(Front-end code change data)
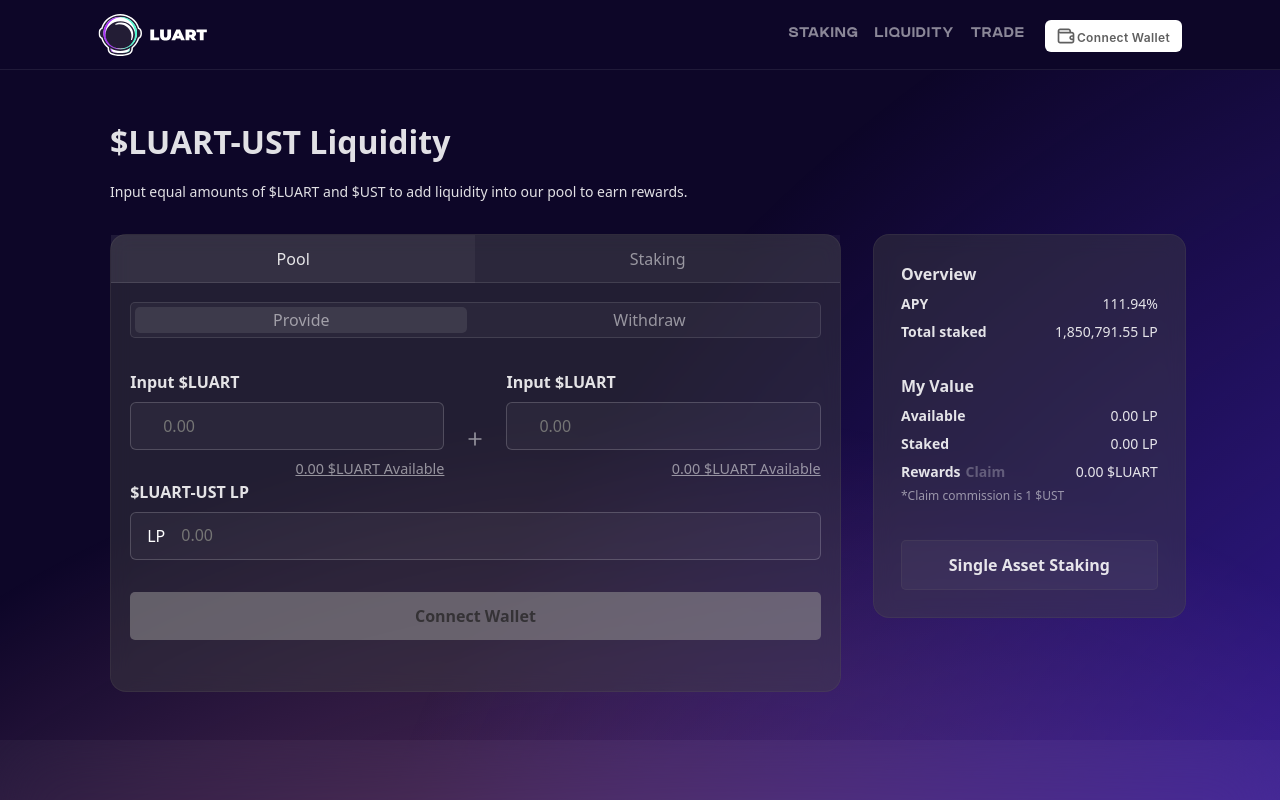
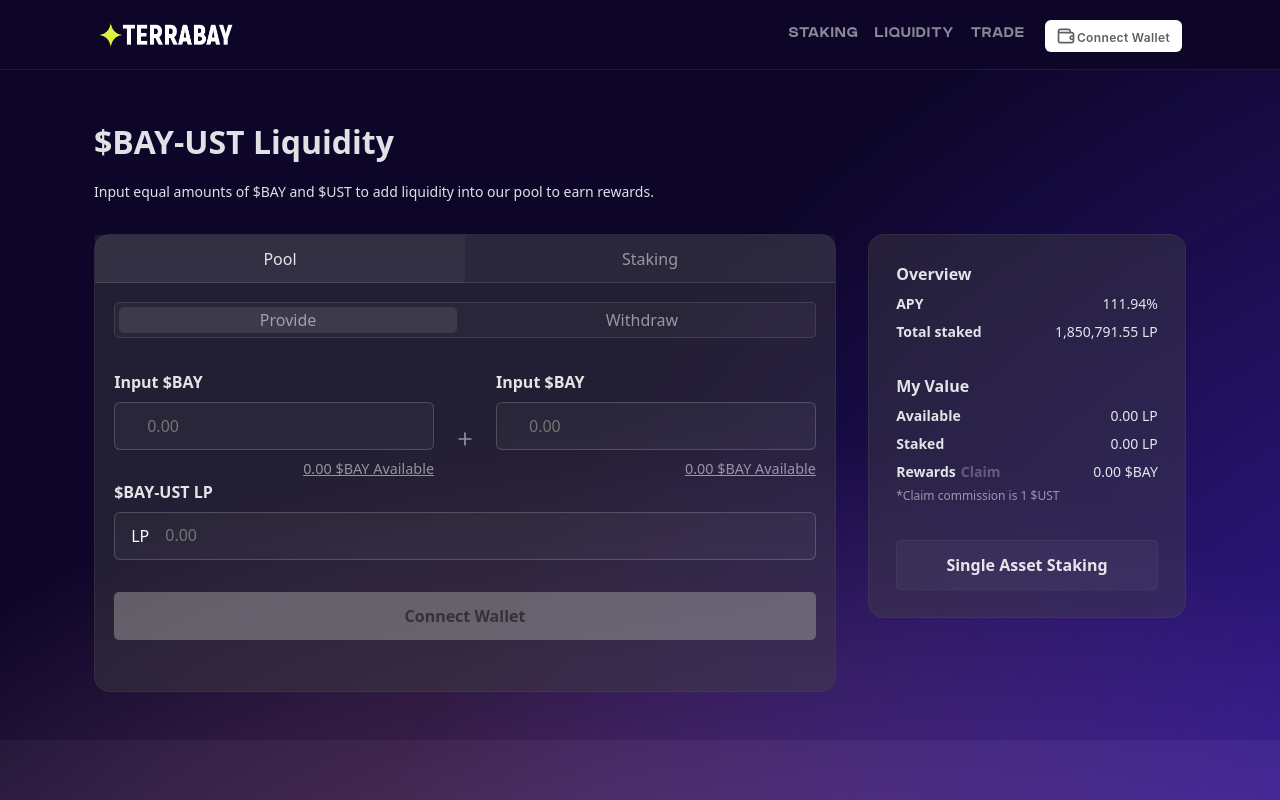
Before and after one commit to asadalicode/luart_dashboard, a React (Create React App) app: page /liquidity in a window 1280 px wide. Shown: the top 800 px of the page. Built offline with nearby package versions, Linux system fonts and the light colour scheme.

Commit message:
text color changes

```diff
--- a/src/App.scss
+++ b/src/App.scss
@@ -58,7 +58,7 @@
 }
 
 .rightPortion {
-  margin-left: 1rem !important;
+  // margin-left: 1rem !important;
 
   @include for-size(phone-only) {
     margin-left: 0 !important;
--- a/src/modules/home/components/Liquidity/liquidity.module.scss
+++ b/src/modules/home/components/Liquidity/liquidity.module.scss
@@ -115,7 +115,7 @@
                             background: none;
                             height: 1.4375em;
                             outline: none;
-                            color: var(--offWhite);
+                            color: var(--white);
                             width: 100%;
                         }
 
--- a/src/modules/home/components/Liquidity/liquidity.tsx
+++ b/src/modules/home/components/Liquidity/liquidity.tsx
@@ -13,7 +13,7 @@
     myValue: [
         { title: 'Available', claim: false, value: '0.00 LP' },
         { title: 'Staked', claim: false, value: '0.00 LP' },
-        { title: 'Rewards', claim: true, value: '0.00 $LUART' },
+        { title: 'Rewards', claim: true, value: '0.00 $BAY' },
     ]
 
 }
@@ -55,10 +55,10 @@
         <div className={` mt-5  ${Style.container} mb-5`}>
 
             <h5 className={Style.title}>
-                $LUART-UST Liquidity
+                $BAY-UST Liquidity
             </h5>
             <p className={Style.description}>
-                Input equal amounts of $LUART and $UST to add liquidity into our pool to earn rewards.
+                Input equal amounts of $BAY and $UST to add liquidity into our pool to earn rewards.
             </p>
             <div className={`${Style.flexBox} d-flex`}>
                 <div className={Style.formBox}>
@@ -90,30 +90,30 @@
                                 <form >
                                     <div className="align-items-center d-flex">
                                         <div className="flex-1">
-                                            <label className={Style.title}>Input $LUART</label>
+                                            <label className={Style.title}>Input $BAY</label>
                                             <div className={`d-flex align-items-center ${Style.despositInputContainer}`}>
                                                 <input className="ms-3" placeholder='0.00' />
                                             </div>
                                             <div className={`mt-2 d-flex justify-content-end`}>
-                                                <span className={Style.luartAvaibleText}> 0.00 $LUART Available</span>
+                                                <span className={Style.luartAvaibleText}> 0.00 $BAY Available</span>
                                             </div>
                                         </div>
                                         <div className="mx-4 mt-4">
                                             <PlusIcon fill="rgba(255, 255, 255, 0.52)" />
                                         </div>
                                         <div className="flex-1">
-                                            <label className={Style.title}>Input $LUART</label>
+                                            <label className={Style.title}>Input $BAY</label>
                                             <div className={`d-flex align-items-center ${Style.despositInputContainer}`}>
                                                 <input className="ms-3" placeholder='0.00' />
                                             </div>
                                             <div className={`mt-2 d-flex justify-content-end`}>
-                                                <span className={Style.luartAvaibleText}> 0.00 $LUART Available</span>
+                                                <span className={Style.luartAvaibleText}> 0.00 $BAY Available</span>
                                             </div>
                                         </div>
                                     </div>
 
                                     <h5 className={Style.title}>
-                                        $LUART-UST LP
+                                        $BAY-UST LP
                                     </h5>
                                     <div className={`d-flex align-items-center ${Style.despositInputContainer}`}>
                                         <label>LP</label>
@@ -217,18 +217,18 @@
     return (
         <form >
             <h5 className={Style.title}>
-                $LUART-UST LP
+                $BAY-UST LP
             </h5>
             <div className={`d-flex align-items-center ${Style.despositInputContainer}`}>
                 <label>LP</label>
                 <input className="ms-3" placeholder='0.00' />
             </div>
             <div className={`mt-2 d-flex justify-content-end`}>
-                <span className={Style.luartAvaibleText}> 0.00 $LUART Available</span>
+                <span className={Style.luartAvaibleText}> 0.00 $BAY Available</span>
             </div>
             <div className="align-items-center d-flex mt-4">
                 <div className="flex-1">
-                    <label className={Style.title}>Implemented $LUART</label>
+                    <label className={Style.title}>Implemented $BAY</label>
                     <div className={`d-flex align-items-center ${Style.despositInputContainer}`}>
                         <input className="ms-3" placeholder='0.00' />
                     </div>
@@ -253,7 +253,7 @@
     return (
         <form >
             <h5 className={Style.title}>
-                $LUART-UST LP
+                $BAY-UST LP
             </h5>
             <div className={`d-flex align-items-center ${Style.despositInputContainer}`}>
                 <label>LP</label>
@@ -261,7 +261,7 @@
                 <button>MAX</button>
             </div>
             <div className={`mt-2 d-flex justify-content-end`}>
-                <span className={Style.luartAvaibleText}> 0.00 $LUART Available</span>
+                <span className={Style.luartAvaibleText}> 0.00 $BAY Available</span>
             </div>
             <button className={`${Style.submitBtn}`} type="button">Connect Wallet</button>
             <div className={`d-flex align-items-center ${Style.unboundingPeriod}`}>
@@ -274,14 +274,14 @@
     return (
         <form >
             <h5 className={Style.title}>
-                $LUART-UST LP
+                $BAY-UST LP
             </h5>
             <div className={`d-flex align-items-center ${Style.despositInputContainer}`}>
                 <label>LP</label>
                 <input className="ms-3" placeholder='0.00' />
             </div>
             <div className={`mt-2 d-flex justify-content-end`}>
-                <span className={Style.luartAvaibleText}> 0.00 $LUART Available</span>
+                <span className={Style.luartAvaibleText}> 0.00 $BAY Available</span>
             </div>
             <button className={`${Style.submitBtn}`} type="button">Connect Wallet</button>
         </form>
--- a/src/modules/home/components/staking/staking.module.scss
+++ b/src/modules/home/components/staking/staking.module.scss
@@ -90,7 +90,7 @@
                         input {
                             padding: 4px 0px 5px;
                             border: 0px;
-                            color: var(--offWhite);
+                            color: var(--white);
                             background: none;
                             height: 1.4375em;
                             outline: none;
--- a/src/modules/home/components/staking/staking.tsx
+++ b/src/modules/home/components/staking/staking.tsx
@@ -10,9 +10,9 @@
         { title: 'Total staked', value: '11,871,134.01 $LUAR' }
     ],
     myValue: [
-        { title: 'Available', claim: false, value: '0.00 $LUART' },
-        { title: 'Staked', claim: false, value: '0.00 $LUART' },
-        { title: 'Rewards', claim: true, value: '0.00 $LUART' },
+        { title: 'Available', claim: false, value: '0.00 $BAY' },
+        { title: 'Staked', claim: false, value: '0.00 $BAY' },
+        { title: 'Rewards', claim: true, value: '0.00 $BAY' },
     ]
 
 }
@@ -49,10 +49,10 @@
     return (
         <div className={` mt-5  ${Style.container} mb-5`}>
             <h5 className={Style.title}>
-                Staking $LUART
+                Staking $BAY
             </h5>
             <p className={Style.description}>
-                Stake your $LUART tokens for an annual percentage yield (APY).
+                Stake your $BAY tokens for an annual percentage yield (APY).
             </p>
             <div className={`${Style.flexBox} d-flex`}>
                 <div className={Style.formBox}>
@@ -68,12 +68,12 @@
                                 }
                             </h5>
                             <div className={`d-flex align-items-center ${Style.despositInputContainer}`}>
-                                <label>$LUART</label>
+                                <label>$BAY</label>
                                 <input className="ms-3" placeholder='0.00' />
                                 <button>MAX</button>
                             </div>
                             <div className={`mt-2 d-flex justify-content-end`}>
-                                <span className={Style.luartAvaibleText}> 0.00 $LUART Available</span>
+                                <span className={Style.luartAvaibleText}> 0.00 $BAY Available</span>
                             </div>
                             <button className={`${Style.submitBtn}`} type="button">Connect Wallet</button>
                             {
--- a/src/modules/home/components/trade/trade.module.scss
+++ b/src/modules/home/components/trade/trade.module.scss
@@ -93,7 +93,7 @@
                             background: none;
                             height: 1.4375em;
                             outline: none;
-                            color: var(--offWhite);
+                            color: var(--white);
                             width: 100%;
                         }
 
--- a/src/modules/home/components/trade/trade.tsx
+++ b/src/modules/home/components/trade/trade.tsx
@@ -10,9 +10,9 @@
         { title: 'Total staked', value: '11,871,134.01 $LUAR' }
     ],
     myValue: [
-        { title: 'Available', claim: false, value: '0.00 $LUART' },
-        { title: 'Staked', claim: false, value: '0.00 $LUART' },
-        { title: 'Rewards', claim: true, value: '0.00 $LUART' },
+        { title: 'Available', claim: false, value: '0.00 $BAY' },
+        { title: 'Staked', claim: false, value: '0.00 $BAY' },
+        { title: 'Rewards', claim: true, value: '0.00 $BAY' },
     ]
 
 }
@@ -83,7 +83,7 @@
                                 <input className="ms-3" placeholder='0.00' />
                             </div>
                             <div className={`mt-2 d-flex justify-content-end`}>
-                                <span className={Style.luartAvaibleText}> 0.00 $LUART Available</span>
+                                <span className={Style.luartAvaibleText}> 0.00 $BAY Available</span>
                             </div>
                             <h5 className={Style.title}>
                                 RECEIVER ADDRESS
--- a/src/modules/shared/components/footer/footer.tsx
+++ b/src/modules/shared/components/footer/footer.tsx
@@ -4,7 +4,7 @@
 const Footer = () => {
     return (
         <footer id="footer" className={Style.footer}>
-            <div className="main-footer widgets-dark typo-light">
+            <div className="main-footer widgets-dark typo-light container">
                 <div className="container d-flex justify-content-center">
                     <div className="row">
 
--- a/src/modules/shared/components/navbar/navbar.module.scss
+++ b/src/modules/shared/components/navbar/navbar.module.scss
@@ -10,6 +10,9 @@
     -webkit-box-pack: center;
     justify-content: center;
     z-index: 2;
+    .logo{
+        height: 30px;
+    }
 
     .connectWallet {
         border-radius: 6px;
--- a/src/modules/shared/components/navbar/navbar.tsx
+++ b/src/modules/shared/components/navbar/navbar.tsx
@@ -4,7 +4,7 @@
 import IconButton from '@mui/material/IconButton';
 import Button from '@mui/material/Button';
 import Style from './navbar.module.scss';
-import logo from '../../../../assets/images/logo.svg';
+import logo from '../../../../assets/images/logo.png';
 import { ReactComponent as Wallet } from '../../../../assets/images/wallet.svg';
 import { ReactComponent as MenuIcon } from '../../../../assets/images/menu.svg';
 import { ReactComponent as CrossIcon } from '../../../../assets/images/cross.svg';
@@ -54,7 +54,7 @@
                     <Toolbar className='mx-3' disableGutters>
 
                         <Box sx={{ flexGrow: 1 }}>
-                            <img src={logo} />
+                            <img className={Style.logo} src={logo} />
                         </Box>
                         <Box sx={{ display: 'flex' }}>
                             <Box sx={{ display: { xs: 'none', md: 'flex' } }}>
```
Also changed, not shown: src/assets/images/logo.png (added).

GOAL OF THE EXERCISE: State how many lines above contain the word "from", and nothing more.

WRITTEN ANSWER: 8